__WHAT YOU WILL DO__.
The answer must be a single number: the count of lines in the records below that contain the word "VStack".

__DATA FOR PROCESSING__.
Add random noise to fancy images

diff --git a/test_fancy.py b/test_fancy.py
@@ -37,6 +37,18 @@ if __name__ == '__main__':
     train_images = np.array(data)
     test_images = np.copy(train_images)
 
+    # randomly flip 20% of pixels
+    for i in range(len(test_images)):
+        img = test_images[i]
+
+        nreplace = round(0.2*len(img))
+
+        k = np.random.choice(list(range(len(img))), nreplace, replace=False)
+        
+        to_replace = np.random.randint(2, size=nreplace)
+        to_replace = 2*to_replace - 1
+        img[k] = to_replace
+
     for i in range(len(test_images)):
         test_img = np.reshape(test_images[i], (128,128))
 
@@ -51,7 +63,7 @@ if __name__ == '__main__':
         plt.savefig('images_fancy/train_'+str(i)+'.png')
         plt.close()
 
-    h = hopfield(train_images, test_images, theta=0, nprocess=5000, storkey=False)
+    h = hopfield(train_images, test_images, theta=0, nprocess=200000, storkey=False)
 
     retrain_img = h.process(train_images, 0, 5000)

...

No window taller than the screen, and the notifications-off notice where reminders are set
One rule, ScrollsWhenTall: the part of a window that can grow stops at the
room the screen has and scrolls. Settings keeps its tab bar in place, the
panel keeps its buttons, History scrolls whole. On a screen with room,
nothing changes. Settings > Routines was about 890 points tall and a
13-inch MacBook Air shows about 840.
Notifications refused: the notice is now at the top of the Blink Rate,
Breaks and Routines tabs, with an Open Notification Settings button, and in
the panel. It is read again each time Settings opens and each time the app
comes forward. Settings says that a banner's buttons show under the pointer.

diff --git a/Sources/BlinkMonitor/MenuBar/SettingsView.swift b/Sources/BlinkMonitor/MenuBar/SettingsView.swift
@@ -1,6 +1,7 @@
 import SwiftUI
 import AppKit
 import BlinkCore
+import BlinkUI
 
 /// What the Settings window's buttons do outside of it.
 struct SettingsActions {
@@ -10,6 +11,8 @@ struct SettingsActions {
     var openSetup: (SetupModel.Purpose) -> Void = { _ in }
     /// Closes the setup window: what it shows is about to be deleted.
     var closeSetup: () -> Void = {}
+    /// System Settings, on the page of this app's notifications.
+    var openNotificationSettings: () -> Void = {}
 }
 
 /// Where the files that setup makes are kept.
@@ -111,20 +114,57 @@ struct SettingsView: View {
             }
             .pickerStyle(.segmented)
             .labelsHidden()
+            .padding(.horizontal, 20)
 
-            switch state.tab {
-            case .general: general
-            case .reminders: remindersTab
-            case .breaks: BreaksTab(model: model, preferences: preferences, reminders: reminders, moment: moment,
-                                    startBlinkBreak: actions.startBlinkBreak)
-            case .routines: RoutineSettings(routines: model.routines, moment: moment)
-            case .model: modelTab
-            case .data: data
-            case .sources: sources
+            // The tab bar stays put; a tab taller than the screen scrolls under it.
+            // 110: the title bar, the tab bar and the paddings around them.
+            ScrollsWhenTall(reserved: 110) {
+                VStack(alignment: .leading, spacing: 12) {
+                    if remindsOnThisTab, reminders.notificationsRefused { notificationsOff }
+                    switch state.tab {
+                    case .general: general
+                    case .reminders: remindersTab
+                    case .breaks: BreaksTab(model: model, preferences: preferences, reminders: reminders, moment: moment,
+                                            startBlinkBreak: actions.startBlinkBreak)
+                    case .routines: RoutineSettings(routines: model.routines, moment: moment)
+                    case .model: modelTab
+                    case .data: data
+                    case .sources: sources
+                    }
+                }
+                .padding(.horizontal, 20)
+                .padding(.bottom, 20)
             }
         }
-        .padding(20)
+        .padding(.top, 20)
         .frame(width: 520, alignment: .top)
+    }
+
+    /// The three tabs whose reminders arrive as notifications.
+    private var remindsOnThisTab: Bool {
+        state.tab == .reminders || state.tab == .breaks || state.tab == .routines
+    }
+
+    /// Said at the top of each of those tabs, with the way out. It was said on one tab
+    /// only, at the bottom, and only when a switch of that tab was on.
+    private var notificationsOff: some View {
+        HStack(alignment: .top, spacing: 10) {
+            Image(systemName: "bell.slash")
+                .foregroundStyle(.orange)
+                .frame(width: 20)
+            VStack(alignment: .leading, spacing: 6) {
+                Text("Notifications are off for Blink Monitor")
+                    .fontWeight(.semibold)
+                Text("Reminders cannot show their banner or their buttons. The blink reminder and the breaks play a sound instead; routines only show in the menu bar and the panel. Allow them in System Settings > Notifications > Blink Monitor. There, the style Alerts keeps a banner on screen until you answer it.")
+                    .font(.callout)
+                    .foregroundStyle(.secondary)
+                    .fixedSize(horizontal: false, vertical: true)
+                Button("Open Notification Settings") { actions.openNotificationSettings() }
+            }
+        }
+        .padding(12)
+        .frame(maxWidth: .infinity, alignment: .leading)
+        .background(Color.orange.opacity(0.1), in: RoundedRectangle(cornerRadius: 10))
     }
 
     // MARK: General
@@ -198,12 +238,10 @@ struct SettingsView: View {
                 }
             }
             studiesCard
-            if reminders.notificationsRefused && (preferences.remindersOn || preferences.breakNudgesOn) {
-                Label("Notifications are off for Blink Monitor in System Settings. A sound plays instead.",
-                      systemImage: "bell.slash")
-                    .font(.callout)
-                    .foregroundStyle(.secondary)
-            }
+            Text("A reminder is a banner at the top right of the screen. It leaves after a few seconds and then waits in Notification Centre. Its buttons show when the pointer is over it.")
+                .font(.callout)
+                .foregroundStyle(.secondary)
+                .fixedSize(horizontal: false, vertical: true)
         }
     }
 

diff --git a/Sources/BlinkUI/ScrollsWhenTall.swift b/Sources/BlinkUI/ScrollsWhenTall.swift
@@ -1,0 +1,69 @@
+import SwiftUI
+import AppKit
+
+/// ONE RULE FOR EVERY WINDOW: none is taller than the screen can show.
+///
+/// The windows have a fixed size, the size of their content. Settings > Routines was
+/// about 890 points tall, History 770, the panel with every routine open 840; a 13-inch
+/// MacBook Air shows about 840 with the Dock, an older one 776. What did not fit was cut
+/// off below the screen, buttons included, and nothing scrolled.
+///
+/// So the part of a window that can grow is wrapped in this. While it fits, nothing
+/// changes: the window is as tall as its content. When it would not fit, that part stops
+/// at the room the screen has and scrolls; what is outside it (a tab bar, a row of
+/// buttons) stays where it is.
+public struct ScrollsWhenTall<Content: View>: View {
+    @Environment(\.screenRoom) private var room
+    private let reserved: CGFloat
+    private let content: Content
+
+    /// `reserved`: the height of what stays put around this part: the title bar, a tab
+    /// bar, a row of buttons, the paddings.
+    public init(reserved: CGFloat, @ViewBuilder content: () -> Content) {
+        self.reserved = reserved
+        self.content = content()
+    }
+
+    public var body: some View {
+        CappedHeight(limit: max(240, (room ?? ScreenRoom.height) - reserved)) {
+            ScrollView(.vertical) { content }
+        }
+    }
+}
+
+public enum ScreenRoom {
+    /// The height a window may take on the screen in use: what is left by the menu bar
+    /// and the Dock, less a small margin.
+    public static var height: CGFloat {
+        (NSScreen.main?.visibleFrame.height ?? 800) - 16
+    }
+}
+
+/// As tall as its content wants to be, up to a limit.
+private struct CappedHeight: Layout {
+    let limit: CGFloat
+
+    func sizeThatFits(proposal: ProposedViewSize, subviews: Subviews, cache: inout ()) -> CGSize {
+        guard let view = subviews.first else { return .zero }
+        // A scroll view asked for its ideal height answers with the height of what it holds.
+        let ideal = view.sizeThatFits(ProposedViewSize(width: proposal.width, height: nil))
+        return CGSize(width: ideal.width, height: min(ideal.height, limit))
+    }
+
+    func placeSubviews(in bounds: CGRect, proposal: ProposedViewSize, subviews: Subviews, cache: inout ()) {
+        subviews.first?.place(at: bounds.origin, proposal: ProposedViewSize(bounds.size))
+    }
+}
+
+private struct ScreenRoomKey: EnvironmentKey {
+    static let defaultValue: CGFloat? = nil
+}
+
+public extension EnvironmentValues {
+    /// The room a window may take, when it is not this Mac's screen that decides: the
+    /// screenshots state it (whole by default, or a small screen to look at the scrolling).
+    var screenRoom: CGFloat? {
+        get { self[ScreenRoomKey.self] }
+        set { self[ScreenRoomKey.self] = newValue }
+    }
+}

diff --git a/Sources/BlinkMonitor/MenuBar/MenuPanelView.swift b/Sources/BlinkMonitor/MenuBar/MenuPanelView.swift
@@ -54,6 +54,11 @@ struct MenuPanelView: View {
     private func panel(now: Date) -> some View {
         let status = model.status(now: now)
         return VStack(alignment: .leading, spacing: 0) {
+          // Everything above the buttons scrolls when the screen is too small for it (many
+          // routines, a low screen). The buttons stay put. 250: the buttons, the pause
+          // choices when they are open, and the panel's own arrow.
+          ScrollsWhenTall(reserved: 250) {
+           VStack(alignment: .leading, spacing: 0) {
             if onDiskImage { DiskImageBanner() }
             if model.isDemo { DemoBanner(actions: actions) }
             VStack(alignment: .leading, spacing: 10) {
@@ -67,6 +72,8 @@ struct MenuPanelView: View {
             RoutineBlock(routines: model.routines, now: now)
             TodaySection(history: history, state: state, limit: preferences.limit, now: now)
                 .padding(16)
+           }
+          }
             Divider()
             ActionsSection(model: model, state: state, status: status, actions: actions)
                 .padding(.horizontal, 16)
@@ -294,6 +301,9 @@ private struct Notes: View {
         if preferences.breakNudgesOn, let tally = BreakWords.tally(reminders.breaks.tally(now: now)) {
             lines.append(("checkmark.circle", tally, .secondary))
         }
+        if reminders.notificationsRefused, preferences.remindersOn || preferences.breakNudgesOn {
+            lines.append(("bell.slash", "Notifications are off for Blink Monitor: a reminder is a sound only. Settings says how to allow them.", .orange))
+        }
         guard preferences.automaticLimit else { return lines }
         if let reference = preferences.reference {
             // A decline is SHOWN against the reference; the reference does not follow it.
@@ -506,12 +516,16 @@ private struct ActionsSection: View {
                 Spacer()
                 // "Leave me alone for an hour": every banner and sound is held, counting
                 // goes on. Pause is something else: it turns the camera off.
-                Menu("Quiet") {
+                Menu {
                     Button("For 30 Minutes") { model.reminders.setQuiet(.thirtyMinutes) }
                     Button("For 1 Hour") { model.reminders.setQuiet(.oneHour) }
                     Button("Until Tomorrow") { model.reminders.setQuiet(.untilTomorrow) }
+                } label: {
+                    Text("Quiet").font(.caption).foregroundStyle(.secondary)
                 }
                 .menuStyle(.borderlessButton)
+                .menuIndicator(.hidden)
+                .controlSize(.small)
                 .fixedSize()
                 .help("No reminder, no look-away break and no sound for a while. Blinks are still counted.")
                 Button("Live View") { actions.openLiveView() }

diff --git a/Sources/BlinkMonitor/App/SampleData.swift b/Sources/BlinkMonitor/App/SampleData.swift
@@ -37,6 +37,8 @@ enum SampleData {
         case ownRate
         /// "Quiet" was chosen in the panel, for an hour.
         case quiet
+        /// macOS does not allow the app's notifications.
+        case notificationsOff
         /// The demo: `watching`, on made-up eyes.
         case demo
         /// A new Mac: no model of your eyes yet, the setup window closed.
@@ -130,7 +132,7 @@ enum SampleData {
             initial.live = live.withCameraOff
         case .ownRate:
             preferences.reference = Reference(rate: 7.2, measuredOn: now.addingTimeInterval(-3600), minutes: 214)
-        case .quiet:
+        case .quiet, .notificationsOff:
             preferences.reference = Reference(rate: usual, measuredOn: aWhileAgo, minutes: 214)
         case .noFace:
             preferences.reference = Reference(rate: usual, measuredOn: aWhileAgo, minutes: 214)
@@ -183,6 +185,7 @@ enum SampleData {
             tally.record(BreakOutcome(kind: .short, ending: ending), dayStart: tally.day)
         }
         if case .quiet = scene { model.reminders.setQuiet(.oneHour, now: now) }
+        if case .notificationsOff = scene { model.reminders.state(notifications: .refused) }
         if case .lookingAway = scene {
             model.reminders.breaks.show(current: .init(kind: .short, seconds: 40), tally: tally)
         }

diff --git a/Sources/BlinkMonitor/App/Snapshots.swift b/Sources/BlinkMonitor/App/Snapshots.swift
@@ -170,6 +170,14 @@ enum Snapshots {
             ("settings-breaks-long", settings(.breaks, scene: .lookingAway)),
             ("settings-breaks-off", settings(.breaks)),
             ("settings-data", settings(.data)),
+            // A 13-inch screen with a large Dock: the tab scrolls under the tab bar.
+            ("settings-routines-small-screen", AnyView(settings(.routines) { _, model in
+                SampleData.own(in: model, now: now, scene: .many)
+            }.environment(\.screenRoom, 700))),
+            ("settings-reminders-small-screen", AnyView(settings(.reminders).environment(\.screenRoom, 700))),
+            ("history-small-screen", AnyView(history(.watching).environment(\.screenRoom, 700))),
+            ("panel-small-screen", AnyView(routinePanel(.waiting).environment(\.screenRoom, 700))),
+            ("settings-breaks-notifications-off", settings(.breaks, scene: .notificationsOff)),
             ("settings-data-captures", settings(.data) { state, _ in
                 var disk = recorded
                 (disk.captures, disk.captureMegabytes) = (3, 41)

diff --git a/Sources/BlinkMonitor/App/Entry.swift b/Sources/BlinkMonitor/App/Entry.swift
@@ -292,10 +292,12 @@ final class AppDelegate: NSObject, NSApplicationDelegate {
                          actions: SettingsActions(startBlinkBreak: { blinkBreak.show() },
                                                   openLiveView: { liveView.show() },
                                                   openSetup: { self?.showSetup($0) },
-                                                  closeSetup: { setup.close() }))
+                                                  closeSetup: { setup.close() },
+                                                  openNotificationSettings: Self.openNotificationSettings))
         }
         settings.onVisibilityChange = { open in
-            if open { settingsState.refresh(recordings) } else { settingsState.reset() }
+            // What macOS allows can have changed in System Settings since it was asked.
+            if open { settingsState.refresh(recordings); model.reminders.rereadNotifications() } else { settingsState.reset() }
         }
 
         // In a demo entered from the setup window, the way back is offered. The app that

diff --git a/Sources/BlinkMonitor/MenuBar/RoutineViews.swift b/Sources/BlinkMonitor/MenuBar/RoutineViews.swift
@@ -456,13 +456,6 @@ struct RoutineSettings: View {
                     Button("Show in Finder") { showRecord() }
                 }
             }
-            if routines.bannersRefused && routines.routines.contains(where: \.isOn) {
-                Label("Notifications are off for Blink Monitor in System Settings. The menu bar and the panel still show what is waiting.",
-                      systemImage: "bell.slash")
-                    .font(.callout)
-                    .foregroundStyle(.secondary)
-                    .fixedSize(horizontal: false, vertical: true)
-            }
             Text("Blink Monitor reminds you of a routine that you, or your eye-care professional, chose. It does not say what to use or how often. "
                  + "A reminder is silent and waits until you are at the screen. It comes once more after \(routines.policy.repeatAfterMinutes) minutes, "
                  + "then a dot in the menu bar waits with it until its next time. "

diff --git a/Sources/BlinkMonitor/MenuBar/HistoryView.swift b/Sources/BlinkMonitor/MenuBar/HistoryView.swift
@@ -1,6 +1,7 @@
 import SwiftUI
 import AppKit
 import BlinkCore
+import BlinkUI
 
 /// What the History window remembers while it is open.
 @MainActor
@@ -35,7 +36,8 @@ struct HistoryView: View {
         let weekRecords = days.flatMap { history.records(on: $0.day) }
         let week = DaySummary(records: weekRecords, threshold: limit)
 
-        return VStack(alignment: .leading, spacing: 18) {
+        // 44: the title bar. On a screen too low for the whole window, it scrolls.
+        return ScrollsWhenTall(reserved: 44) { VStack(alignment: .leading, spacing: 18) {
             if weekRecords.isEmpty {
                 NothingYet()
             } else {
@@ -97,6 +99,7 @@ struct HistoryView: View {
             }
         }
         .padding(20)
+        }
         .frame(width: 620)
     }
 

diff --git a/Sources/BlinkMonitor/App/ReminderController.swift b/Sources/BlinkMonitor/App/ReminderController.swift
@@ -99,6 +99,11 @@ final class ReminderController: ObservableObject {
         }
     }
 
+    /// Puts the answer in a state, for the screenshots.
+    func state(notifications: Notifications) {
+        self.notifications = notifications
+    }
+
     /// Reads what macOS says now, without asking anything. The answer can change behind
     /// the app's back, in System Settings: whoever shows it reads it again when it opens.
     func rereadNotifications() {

__EXERCISE SOLUTION__.
7